* [Task statement]: Every line holding the string "Custom" is to be copied from the entries below.

>>

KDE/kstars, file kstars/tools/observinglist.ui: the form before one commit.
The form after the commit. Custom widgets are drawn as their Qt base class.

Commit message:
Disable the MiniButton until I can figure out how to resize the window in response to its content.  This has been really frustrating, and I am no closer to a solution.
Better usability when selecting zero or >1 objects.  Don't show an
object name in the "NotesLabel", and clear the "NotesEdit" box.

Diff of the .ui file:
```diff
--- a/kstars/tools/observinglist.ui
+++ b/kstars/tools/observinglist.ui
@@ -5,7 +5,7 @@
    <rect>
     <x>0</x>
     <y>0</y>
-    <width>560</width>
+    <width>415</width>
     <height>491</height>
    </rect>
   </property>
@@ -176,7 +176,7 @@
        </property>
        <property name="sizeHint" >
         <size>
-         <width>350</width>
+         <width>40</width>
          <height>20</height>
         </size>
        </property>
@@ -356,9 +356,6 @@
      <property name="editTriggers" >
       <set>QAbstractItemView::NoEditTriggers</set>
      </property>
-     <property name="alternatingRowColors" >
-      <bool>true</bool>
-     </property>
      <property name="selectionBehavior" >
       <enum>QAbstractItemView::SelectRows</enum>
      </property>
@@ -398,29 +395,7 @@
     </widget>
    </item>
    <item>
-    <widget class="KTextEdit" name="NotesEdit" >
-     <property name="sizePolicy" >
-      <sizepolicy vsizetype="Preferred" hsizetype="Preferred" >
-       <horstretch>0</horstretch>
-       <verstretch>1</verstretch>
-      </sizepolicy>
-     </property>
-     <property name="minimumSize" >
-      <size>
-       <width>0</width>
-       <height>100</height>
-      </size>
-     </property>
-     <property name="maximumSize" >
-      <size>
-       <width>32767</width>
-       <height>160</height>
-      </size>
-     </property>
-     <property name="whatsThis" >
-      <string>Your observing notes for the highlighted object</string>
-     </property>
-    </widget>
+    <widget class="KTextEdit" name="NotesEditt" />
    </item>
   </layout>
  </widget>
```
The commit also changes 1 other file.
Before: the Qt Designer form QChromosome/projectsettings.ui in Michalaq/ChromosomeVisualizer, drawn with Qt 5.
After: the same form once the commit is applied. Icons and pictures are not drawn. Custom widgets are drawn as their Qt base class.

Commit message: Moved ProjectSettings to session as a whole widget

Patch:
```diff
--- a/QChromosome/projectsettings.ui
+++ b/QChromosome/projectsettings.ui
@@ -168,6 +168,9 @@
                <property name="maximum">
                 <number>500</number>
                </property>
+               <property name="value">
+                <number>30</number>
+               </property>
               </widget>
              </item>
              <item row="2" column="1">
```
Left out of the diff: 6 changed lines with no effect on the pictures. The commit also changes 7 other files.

<<

* [Exercise result]:
The form after the commit. Custom widgets are drawn as their Qt base class.
After: the same form once the commit is applied. Icons and pictures are not drawn. Custom widgets are drawn as their Qt base class.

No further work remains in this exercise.